Attempting to explain the merit of boxing to the unenlightened, regardless of how well conveyed, rarely bears fruit.
The occasional success depends heavily on getting your audience to accept the simple fact that there is more to boxing than meets the eye.
From this point forward it becomes possible to explain, for instance, that boxing can be seen as a microcosm of life and its challenges; an example of the human spirit in the face of adversity.
Or that having a favourite boxer doesn’t just mean appreciating their capacity as an athlete but identifying with their character as a fighter.
The list of boxing’s veiled intricacies goes on.
On Sunday in Carson, Timothy Bradley turned in a performance that transcended sport and served to remind observers of boxing’s unequaled propensity to reflect the most human of struggles.
For Bradley the fight against Ruslan Provodnikov meant far more than the chance to defend his WBO Welterweight title, rather it offered him the opportunity for redemption.
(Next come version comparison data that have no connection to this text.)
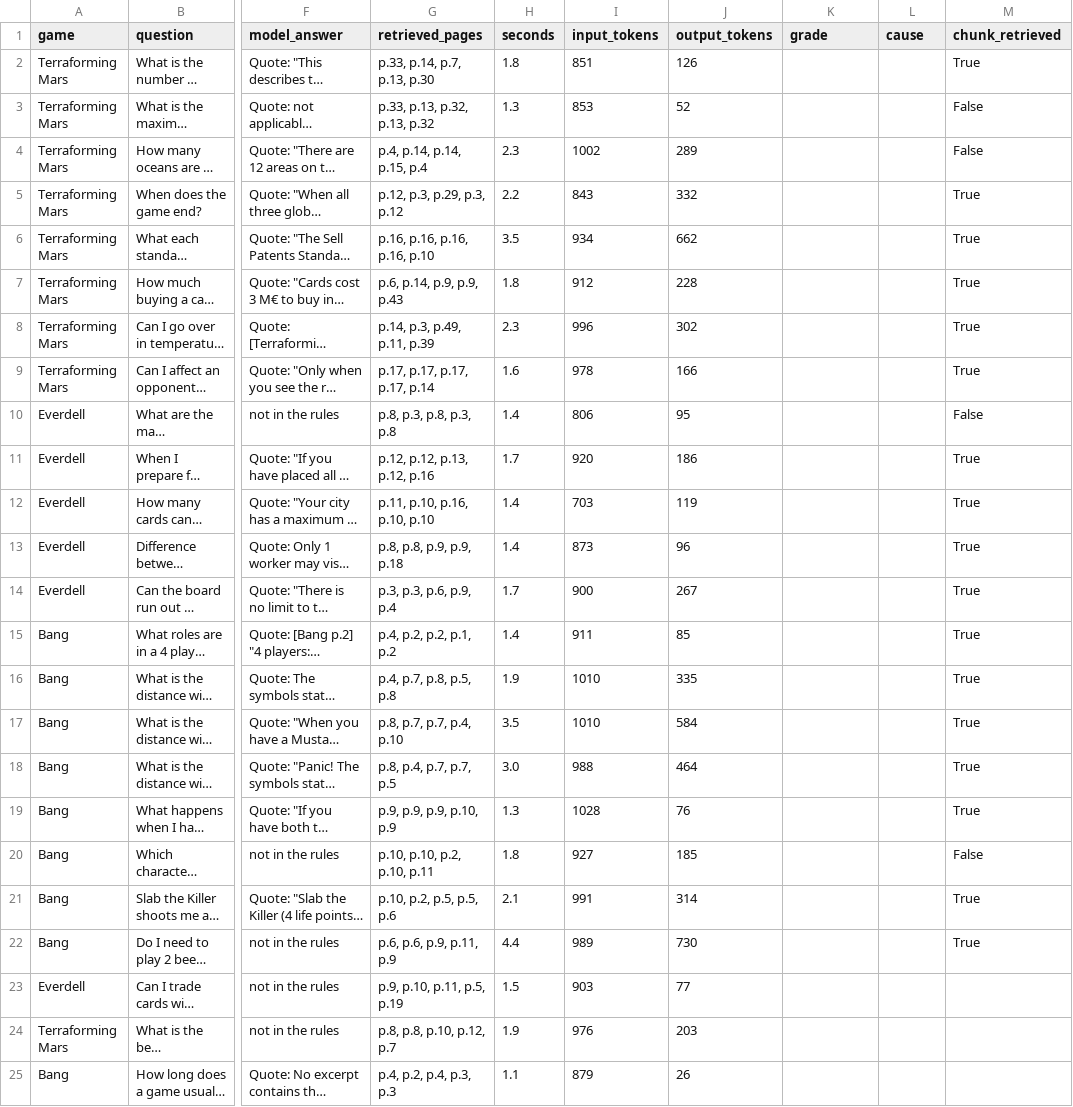
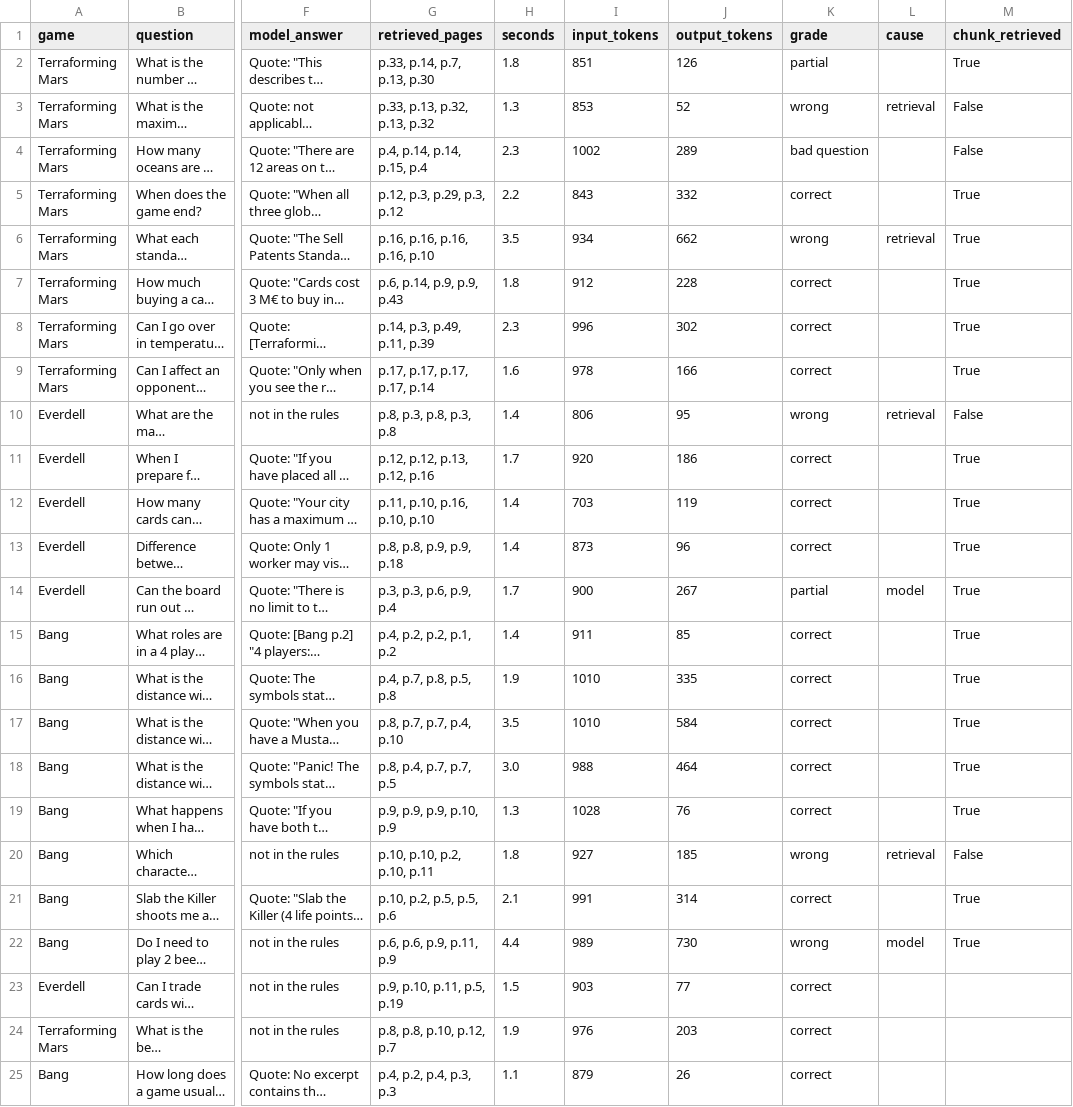
Before and after one commit to AndrysekO/boardgame-rules-assistant, a CSV file: eval/results/answers/haiku-quote-first.csv, drawn as a sheet; only a part is shown, gaps mark what is left out; long unchanged cells end in …; the diff names each change by its address in the sheet, - before the commit and + after, or states it on an @@ line.

Commit message:
updated haiku quote results

```diff
--- a/eval/results/answers/haiku-quote-first.csv
+++ b/eval/results/answers/haiku-quote-first.csv
-K2 (grade): (empty)
+K2 (grade): partial
-K3 (grade): (empty)
+K3 (grade): wrong
-L3 (cause): (empty)
+L3 (cause): retrieval
-K4 (grade): (empty)
+K4 (grade): bad question
-K5 (grade): (empty)
+K5 (grade): correct
-K6 (grade): (empty)
+K6 (grade): wrong
-L6 (cause): (empty)
+L6 (cause): retrieval
-K7:K9 (grade): (empty)
+K7:K9 (grade): correct
-K10 (grade): (empty)
+K10 (grade): wrong
-L10 (cause): (empty)
+L10 (cause): retrieval
-K11:K13 (grade): (empty)
+K11:K13 (grade): correct
-K14 (grade): (empty)
+K14 (grade): partial
-L14 (cause): (empty)
+L14 (cause): model
-K15:K19 (grade): (empty)
+K15:K19 (grade): correct
-K20 (grade): (empty)
+K20 (grade): wrong
-L20 (cause): (empty)
+L20 (cause): retrieval
-K21 (grade): (empty)
+K21 (grade): correct
-K22 (grade): (empty)
+K22 (grade): wrong
-L22 (cause): (empty)
+L22 (cause): model
-K23:K25 (grade): (empty)
+K23:K25 (grade): correct
```
Also changed, not shown: eval/results/answers/haiku-quote-first-v2.csv, eval/results/answers/quote-first.csv, 2 other files.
An objective far more elusive than victory, especially in boxing.
Bradley sought redemption for failing to engage Manny Pacquiao in their June 2012 bout but even more-so because, despite the lacklustre performance, the judges awarded Bradley a split decision victory.
Bradley himself has admitted that he probably would have been better off had he lost that fight. Following the bout he received death threats from fans, found it near impossible to secure any high profile opponents and watched the lustre of his star fade dramatically.
Whether the backlash was warranted is of secondary concern, the central issue is Bradley’s desire to atone for his previous display and his understanding of exactly the kind of performance required to do so.
Redemption in boxing is notoriously hard to attain. It is not necessarily achieved through victory, rather it is earned in much the same way it is beyond the boxing ring.
Admission of guilt, a display of remorse and most importantly the desire to make amends for your actions. Bradley’s performance against Provodnikov proved conclusively that he is not the fighter we saw in the ring against Pacquiao.
Rather he is the special kind of fighter who has the audacity to go out of his way to prove a point.
The fight against Provodnikov needn’t have been so difficult for Bradley. Had he fought at a distance and used his athleticism and speed to score points the fight may have gone the way of most other Bradley fights. Yet, he appeared to consciously engage Provodnikov at all costs in an attempt to express his remorse for backing down against Pacquiao.
There was not a single trace of cowardice in Bradley’s approach to his last fight and what is more remarkable is his decision to fight with such reckless abandon when he could easily have elected for a safer option.
To put yourself on the line in such a manner is one thing when it’s all you know, but to dismiss the easier alternative in favour of an immeasurably more difficult option takes the kind of courage the boxing public had decided Bradley did not have.
The extent of the fallout from the Pacquiao flop may have been warranted. There is, however, no room to dispute the success of Bradley’s shot at redemption.